Which of the lines below hold the word "http"? Pull each of them out.

Edit tracking data:
%%

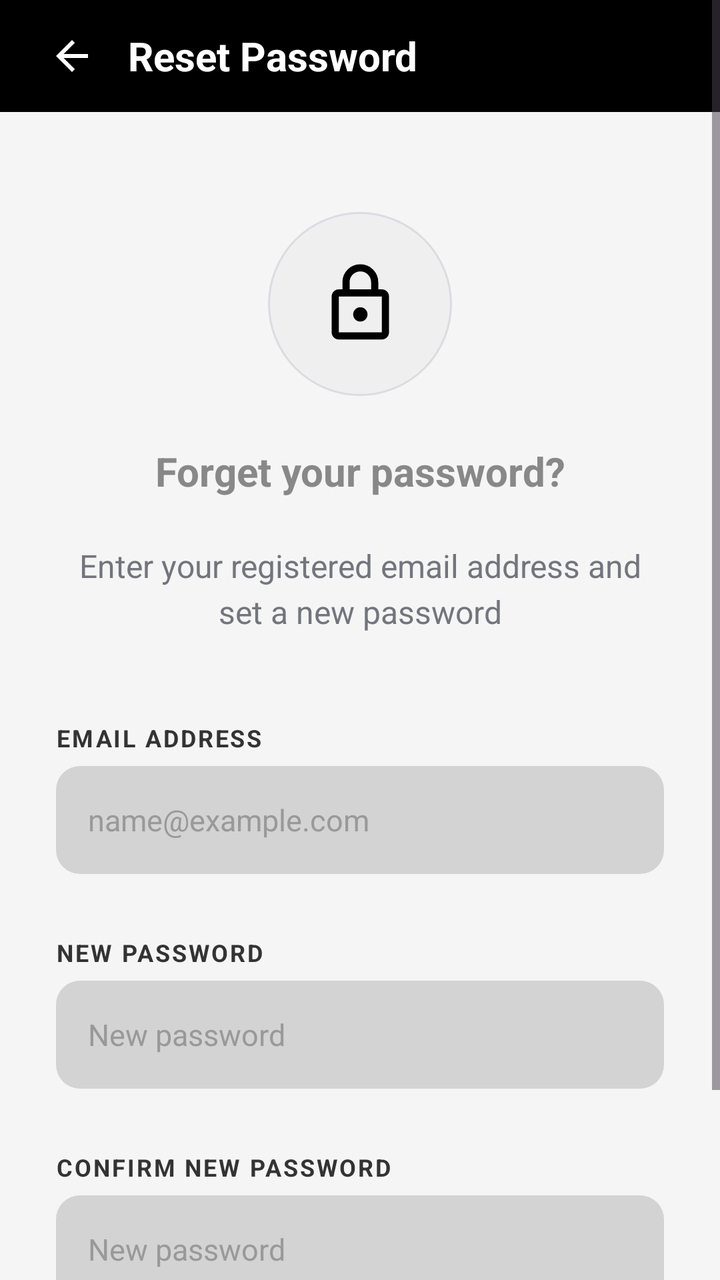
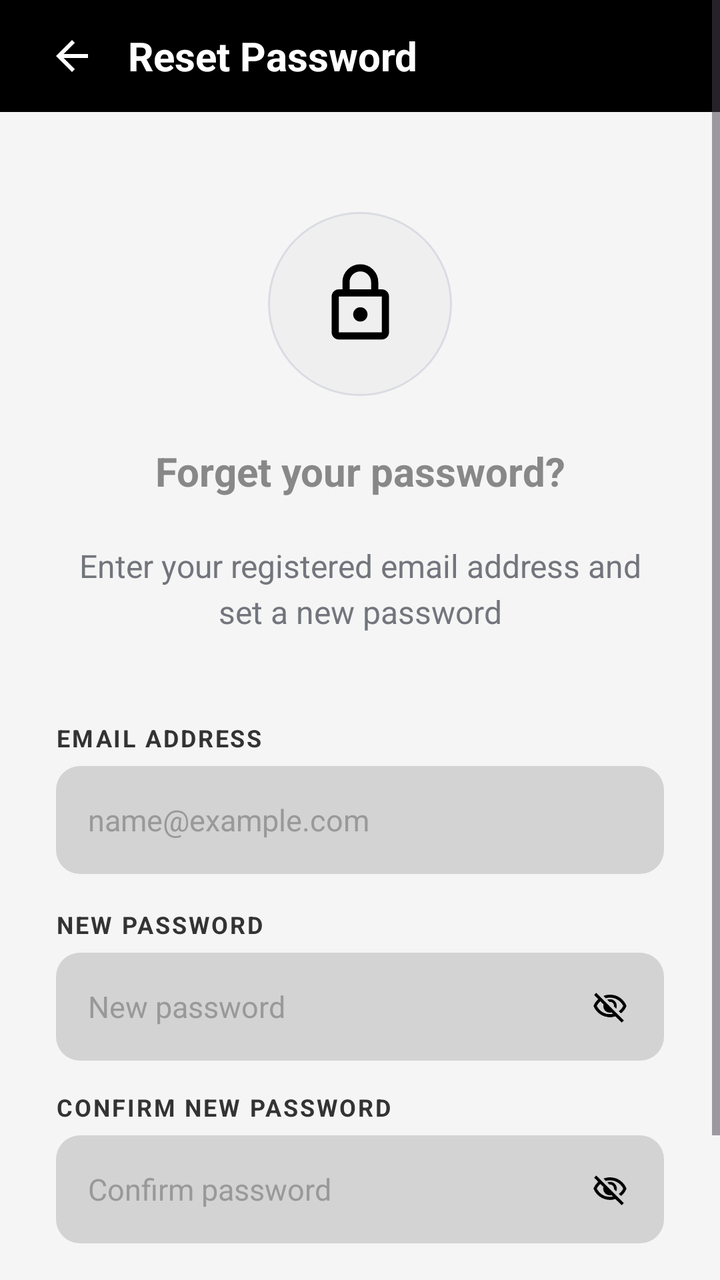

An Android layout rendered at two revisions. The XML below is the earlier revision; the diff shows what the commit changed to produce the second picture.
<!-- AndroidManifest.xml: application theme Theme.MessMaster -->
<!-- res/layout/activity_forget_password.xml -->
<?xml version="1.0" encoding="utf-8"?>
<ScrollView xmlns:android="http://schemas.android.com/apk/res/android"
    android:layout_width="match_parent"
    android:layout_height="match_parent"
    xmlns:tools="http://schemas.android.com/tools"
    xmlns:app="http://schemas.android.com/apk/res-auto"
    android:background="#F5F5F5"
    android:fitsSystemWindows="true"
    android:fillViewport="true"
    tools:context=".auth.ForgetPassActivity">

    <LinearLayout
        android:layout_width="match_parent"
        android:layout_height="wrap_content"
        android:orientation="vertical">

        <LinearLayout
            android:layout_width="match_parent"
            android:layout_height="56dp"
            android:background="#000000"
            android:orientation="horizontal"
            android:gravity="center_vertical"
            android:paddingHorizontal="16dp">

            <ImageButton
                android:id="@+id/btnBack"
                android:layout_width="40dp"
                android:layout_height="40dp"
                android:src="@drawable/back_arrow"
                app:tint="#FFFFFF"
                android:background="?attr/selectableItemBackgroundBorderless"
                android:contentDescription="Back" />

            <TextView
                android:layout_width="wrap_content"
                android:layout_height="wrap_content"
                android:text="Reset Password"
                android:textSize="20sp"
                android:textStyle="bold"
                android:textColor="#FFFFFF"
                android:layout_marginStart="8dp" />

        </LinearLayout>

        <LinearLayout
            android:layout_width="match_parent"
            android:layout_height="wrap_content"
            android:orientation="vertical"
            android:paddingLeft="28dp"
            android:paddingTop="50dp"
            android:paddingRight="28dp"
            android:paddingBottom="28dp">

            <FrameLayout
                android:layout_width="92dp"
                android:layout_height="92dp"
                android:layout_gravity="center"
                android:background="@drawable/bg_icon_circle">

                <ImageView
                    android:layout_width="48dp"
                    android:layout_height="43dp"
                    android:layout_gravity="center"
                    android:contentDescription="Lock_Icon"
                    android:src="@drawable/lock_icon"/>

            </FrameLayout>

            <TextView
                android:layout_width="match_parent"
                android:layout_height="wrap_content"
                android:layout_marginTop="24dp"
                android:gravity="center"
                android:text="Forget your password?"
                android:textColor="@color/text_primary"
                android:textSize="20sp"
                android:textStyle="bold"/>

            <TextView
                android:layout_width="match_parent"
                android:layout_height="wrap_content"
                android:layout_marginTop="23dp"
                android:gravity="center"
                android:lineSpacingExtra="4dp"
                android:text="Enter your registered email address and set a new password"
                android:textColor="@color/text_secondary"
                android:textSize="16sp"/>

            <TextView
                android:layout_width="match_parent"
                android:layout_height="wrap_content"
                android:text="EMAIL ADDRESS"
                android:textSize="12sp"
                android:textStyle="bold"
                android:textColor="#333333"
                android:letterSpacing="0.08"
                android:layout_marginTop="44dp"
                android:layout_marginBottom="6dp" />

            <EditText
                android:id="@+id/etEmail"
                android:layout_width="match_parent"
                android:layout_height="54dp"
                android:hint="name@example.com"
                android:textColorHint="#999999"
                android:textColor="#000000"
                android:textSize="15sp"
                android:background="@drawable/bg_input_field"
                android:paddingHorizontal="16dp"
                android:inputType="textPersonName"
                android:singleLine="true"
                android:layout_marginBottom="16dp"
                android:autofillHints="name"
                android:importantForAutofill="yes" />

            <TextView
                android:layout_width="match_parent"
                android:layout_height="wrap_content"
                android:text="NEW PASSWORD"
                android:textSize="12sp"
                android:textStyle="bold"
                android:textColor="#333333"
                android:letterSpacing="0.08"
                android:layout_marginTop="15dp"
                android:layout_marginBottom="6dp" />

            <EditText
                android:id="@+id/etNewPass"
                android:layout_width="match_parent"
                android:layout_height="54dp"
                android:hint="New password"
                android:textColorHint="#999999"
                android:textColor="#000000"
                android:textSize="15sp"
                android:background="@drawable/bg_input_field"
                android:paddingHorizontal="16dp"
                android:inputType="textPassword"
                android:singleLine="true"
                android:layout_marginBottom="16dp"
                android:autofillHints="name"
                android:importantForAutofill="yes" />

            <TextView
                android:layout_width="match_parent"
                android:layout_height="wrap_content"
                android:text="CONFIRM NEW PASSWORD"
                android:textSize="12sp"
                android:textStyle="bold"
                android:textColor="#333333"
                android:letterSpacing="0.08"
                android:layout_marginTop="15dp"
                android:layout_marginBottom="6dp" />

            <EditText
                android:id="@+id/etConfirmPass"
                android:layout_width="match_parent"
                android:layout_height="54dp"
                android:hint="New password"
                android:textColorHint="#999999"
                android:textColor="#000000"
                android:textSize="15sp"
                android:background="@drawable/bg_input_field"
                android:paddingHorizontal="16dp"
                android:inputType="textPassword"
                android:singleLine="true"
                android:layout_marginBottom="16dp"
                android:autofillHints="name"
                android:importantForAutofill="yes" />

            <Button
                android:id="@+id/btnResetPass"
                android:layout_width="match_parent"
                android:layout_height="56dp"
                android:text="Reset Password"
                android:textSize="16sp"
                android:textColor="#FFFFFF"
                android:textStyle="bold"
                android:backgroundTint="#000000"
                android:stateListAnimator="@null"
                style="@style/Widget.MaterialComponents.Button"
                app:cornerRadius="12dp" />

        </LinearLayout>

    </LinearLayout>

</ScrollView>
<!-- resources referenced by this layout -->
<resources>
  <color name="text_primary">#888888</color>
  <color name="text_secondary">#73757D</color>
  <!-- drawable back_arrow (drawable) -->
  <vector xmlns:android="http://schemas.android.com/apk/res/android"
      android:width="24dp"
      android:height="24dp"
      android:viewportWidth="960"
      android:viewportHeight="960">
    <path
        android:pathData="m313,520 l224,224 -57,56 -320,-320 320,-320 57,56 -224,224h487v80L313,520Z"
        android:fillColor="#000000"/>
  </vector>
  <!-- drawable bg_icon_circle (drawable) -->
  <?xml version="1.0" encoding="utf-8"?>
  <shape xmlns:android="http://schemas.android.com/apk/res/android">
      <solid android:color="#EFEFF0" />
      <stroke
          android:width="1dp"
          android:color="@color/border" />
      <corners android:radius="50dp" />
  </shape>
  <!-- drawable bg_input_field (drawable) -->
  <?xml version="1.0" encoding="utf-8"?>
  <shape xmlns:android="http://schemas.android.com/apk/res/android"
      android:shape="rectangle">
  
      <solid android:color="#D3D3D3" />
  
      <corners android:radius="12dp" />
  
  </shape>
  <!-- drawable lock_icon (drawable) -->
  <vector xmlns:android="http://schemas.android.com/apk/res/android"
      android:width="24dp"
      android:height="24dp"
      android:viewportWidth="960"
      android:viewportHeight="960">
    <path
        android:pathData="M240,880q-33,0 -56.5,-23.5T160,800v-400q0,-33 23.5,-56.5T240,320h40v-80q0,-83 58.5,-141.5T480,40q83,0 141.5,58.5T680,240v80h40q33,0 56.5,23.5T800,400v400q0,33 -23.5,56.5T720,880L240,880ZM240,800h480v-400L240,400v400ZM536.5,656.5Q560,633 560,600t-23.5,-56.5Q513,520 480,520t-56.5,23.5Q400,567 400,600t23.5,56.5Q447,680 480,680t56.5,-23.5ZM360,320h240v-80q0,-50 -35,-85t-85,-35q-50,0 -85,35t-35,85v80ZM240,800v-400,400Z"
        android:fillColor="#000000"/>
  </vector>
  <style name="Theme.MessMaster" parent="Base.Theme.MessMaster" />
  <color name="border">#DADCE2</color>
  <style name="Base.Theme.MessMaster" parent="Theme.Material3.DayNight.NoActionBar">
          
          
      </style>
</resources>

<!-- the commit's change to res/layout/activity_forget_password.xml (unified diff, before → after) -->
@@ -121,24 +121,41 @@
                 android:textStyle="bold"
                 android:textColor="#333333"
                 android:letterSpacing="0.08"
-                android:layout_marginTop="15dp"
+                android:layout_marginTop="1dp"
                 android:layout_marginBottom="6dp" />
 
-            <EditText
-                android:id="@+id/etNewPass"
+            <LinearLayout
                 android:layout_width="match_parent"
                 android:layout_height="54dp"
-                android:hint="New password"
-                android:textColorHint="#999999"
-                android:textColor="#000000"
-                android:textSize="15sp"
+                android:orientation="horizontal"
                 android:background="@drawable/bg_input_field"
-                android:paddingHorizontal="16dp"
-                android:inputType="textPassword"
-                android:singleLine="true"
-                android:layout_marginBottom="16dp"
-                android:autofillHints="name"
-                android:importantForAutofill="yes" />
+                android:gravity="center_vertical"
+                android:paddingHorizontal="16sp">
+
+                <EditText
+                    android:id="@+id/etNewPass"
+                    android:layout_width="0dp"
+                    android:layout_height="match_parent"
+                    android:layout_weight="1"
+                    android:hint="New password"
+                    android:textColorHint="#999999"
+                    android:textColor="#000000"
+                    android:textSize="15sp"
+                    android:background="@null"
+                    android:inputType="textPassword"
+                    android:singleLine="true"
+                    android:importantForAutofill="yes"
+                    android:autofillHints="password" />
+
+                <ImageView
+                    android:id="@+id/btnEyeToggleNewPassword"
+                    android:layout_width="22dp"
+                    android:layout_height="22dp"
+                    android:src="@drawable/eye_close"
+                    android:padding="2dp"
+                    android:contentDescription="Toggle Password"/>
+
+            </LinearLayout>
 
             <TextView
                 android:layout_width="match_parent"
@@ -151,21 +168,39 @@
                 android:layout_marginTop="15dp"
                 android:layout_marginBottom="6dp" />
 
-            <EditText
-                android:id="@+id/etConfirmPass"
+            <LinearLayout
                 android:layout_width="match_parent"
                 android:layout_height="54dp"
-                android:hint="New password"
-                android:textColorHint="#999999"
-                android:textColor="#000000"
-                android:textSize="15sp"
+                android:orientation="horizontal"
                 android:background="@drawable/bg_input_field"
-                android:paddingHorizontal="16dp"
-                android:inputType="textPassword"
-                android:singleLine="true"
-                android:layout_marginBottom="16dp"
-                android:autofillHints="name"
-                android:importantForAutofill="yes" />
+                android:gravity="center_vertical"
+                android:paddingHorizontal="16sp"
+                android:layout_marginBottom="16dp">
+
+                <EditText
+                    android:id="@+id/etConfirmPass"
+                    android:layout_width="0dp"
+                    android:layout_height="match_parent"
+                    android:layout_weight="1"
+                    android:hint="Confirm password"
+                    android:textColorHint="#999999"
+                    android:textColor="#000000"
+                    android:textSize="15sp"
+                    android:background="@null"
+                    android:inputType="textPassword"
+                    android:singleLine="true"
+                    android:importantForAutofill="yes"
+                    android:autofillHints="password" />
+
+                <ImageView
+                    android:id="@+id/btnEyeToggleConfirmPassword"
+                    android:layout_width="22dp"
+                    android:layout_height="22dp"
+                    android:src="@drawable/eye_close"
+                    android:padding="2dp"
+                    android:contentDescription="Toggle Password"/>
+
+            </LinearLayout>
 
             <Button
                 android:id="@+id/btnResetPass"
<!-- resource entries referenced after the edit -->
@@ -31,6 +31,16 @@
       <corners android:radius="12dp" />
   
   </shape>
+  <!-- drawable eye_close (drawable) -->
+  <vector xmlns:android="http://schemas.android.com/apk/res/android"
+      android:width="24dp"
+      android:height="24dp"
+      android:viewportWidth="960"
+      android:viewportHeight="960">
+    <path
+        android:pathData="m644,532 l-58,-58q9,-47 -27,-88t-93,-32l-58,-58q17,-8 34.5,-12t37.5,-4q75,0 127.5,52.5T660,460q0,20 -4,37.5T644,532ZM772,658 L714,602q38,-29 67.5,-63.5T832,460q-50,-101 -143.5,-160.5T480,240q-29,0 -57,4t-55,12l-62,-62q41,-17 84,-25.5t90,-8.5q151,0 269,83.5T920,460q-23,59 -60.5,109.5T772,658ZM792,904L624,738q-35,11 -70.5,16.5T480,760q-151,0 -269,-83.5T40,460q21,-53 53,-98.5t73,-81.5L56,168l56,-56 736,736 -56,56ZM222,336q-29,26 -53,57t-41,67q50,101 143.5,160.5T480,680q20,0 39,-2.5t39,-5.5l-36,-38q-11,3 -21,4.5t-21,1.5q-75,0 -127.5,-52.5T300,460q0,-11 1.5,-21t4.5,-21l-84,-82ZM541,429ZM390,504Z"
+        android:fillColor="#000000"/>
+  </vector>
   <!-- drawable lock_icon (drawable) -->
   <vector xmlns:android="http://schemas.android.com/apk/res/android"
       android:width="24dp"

%%

• **Task response**
<ScrollView xmlns:android="http://schemas.android.com/apk/res/android"
    xmlns:tools="http://schemas.android.com/tools"
    xmlns:app="http://schemas.android.com/apk/res-auto"
  <vector xmlns:android="http://schemas.android.com/apk/res/android"
  <shape xmlns:android="http://schemas.android.com/apk/res/android">
  <shape xmlns:android="http://schemas.android.com/apk/res/android"
  <vector xmlns:android="http://schemas.android.com/apk/res/android"
+  <vector xmlns:android="http://schemas.android.com/apk/res/android"
   <vector xmlns:android="http://schemas.android.com/apk/res/android"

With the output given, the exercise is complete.